Many people living in a small village on the outskirts of Faisalabad in central Pakistan have dreams of visiting Ballyhaunis, according to Imran Rafique, the son of the late meat mogul Sher Mohammed Rafique.
“Ireland? They don’t know what that is, but they know Ballyhaunis,” he said. His father’s meat business put the Mayo town on the map. He added: “It gives me a great feeling of pride knowing that my small town — and I call Ballyhaunis my town — is known by so many people across the world.”
The businessman, who died in June aged 81, expanded his meat empire across the country, as well as into Britain to comprise 12 factories. In 1991, Mr Rafique’s United Meat Packers, a halal operation, was the second-largest meat processor in the country, exporting to Europe, the Middle East and North Africa, with an annual international turnover of approximately £450m.
Imran Rafique (48), who travelled from the US, where he now lives, to speak at a Ballyhaunis National Heritage Week event, said few people know the “interesting and colourful” life his father had before arriving in Ballyhaunis in 1974.
From humble beginnings in central Pakistan, Sher Rafique was sent to London at the age of 12 with just the suit on his back, one spare suit and six boiled eggs to eat on the journey, his son told a busy Ballyhaunis Community Hall during Heritage Week.

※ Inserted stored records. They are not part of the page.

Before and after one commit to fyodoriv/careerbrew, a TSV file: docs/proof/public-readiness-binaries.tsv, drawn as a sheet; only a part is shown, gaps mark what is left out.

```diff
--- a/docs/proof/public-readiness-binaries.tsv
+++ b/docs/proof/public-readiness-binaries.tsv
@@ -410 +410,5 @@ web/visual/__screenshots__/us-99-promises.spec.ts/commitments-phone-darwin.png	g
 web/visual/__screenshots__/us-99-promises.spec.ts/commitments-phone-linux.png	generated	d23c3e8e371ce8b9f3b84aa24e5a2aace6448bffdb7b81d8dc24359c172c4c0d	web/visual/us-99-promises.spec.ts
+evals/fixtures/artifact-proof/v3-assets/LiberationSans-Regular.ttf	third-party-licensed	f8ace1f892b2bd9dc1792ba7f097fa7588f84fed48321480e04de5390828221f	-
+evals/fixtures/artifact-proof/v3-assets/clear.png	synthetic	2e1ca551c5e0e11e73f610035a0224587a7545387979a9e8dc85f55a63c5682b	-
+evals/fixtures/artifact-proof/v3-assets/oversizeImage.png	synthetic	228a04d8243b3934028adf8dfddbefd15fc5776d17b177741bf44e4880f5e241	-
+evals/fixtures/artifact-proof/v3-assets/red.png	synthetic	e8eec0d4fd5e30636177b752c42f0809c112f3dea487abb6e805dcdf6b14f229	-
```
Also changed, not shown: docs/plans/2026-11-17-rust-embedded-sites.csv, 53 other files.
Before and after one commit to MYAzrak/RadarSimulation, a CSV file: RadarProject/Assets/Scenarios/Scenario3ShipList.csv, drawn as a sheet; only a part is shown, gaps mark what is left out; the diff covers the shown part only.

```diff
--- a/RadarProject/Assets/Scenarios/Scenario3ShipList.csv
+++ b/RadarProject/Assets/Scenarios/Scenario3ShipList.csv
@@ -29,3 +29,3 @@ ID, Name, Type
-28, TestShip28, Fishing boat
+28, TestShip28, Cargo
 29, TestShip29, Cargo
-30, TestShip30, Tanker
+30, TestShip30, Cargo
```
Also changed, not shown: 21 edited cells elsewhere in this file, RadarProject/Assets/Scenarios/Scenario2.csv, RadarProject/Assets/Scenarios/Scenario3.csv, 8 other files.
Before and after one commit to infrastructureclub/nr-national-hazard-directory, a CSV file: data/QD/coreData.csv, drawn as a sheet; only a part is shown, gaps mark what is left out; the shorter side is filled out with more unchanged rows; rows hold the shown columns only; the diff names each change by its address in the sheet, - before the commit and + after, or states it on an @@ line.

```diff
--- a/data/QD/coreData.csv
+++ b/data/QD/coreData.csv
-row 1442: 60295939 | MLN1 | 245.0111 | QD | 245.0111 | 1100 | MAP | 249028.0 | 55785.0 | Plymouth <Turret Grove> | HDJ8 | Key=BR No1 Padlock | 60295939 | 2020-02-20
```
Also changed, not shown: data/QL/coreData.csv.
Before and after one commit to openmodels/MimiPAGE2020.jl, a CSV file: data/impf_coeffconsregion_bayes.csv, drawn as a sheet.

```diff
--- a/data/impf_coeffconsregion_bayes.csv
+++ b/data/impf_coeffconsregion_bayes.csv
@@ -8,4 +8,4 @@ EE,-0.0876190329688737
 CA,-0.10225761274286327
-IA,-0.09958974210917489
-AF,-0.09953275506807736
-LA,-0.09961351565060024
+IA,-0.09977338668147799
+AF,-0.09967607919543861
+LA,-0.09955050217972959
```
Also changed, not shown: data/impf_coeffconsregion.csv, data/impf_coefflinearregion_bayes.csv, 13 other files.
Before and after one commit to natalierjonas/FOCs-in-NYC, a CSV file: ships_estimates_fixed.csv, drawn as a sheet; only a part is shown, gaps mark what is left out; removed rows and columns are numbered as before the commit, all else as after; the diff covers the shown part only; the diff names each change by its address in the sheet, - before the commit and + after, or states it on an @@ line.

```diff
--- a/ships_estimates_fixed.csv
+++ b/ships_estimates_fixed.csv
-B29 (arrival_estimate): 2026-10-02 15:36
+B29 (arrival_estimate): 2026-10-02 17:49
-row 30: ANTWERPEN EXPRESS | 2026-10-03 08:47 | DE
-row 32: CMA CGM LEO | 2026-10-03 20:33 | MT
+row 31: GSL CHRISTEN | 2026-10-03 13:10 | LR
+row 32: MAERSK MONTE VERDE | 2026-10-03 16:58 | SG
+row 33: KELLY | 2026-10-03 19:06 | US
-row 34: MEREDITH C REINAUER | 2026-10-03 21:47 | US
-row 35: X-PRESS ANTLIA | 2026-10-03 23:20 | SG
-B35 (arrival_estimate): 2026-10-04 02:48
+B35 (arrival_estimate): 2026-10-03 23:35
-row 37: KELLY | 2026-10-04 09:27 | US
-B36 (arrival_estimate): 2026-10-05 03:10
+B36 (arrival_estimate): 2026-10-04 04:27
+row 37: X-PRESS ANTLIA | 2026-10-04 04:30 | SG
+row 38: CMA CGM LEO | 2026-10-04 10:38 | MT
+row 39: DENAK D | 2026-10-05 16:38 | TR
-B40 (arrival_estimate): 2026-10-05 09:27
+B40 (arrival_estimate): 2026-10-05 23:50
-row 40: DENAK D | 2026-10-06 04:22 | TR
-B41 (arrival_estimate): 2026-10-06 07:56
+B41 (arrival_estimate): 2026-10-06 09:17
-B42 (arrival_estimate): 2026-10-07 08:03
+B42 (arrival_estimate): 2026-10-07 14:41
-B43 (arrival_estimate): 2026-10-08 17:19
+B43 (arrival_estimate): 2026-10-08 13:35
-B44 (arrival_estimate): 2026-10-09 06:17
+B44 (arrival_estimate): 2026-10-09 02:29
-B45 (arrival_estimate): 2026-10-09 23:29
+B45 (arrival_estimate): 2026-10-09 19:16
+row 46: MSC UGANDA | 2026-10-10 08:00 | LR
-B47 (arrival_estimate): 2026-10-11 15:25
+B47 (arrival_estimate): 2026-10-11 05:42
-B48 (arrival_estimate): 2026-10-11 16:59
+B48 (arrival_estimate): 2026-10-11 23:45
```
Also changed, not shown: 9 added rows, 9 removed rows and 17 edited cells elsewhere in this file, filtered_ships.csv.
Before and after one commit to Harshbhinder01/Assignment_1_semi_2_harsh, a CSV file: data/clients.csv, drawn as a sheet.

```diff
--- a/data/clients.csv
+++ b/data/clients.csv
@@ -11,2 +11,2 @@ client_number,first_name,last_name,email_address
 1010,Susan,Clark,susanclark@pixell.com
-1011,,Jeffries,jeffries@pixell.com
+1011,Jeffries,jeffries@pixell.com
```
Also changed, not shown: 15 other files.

There he learned English and worked in a textile factory outside of school hours. He went on to study politics, philosophy and economics at the London School of Economics. Upon graduating he was recruited to work in the Pakistani Foreign Ministry. However, disillusioned by the level of corruption, Rafique returned to the UK to study a Masters degree.
In the 1960s, Sher Rafique rose through the ranks in London’s financial industry, becoming the Chief Financial Officer at mining conglomerate Lonrho.
“This was back when being a non-white person in finance was unheard of,” his son added.
But Sher Rafique “always had a goal” to build his own business empire, Imran said.
In 1974, the businessman travelled with his wife Begum and their children to the west of Ireland to purchase a small abattoir on Clare Road. He already had his sights on a potential export opportunity for halal meats to Kuwait.
Imran said he never discovered what it was about the small town that attracted his father, other than the abattoir.
“It’s funny, he basically knocked it down and completely rebuilt it anyway,” said Imran, adding: “While I don’t know fully why my father decided to come to Ballyhaunis, I know there were a lot of reasons why he chose to remain in Ballyhaunis.”
Imran said his father saw many similarities between his adopted town and his home country.
“As a colonised country, Ireland has a tendency to root for the underdog,” he said, adding: “He did not do this by himself. There were a lot of hardworking people who rolled up their sleeves and got it done.”
Ballyhaunis councillor John Cribbin remembered that “footfall quadrupled” in the town when the meat operation was in full swing.
“Ballyhaunis was, like so many other towns at the time, crying out for someone to employ people. It was clear he was a man with a business plan,” Mr Cribbin said.
Everything came crumbling down in January 1992 when £35million of frozen beef went up in flames in the cold room. The origin of the fire remains unknown, but it led to a cash flow crisis, and the company went into administration.
After 20 years living in the town, Sher Rafique and his family packed up and moved to Lockerbie, Scotland. While his company collapsed, Mr Rafique left behind a Mosque, which is perhaps his “proudest and most lasting legacy,” according to Imran.
When Sher Rafique’s funeral was held at the Ballyhaunis Mosque on June 18, hundreds of non-muslims came to pay their respects.
“I really cannot put into words what it felt like to be on the receiving end of that,” said Imran.
“I know he would feel his was a life worth living just based on the respect shown that day by the people here.”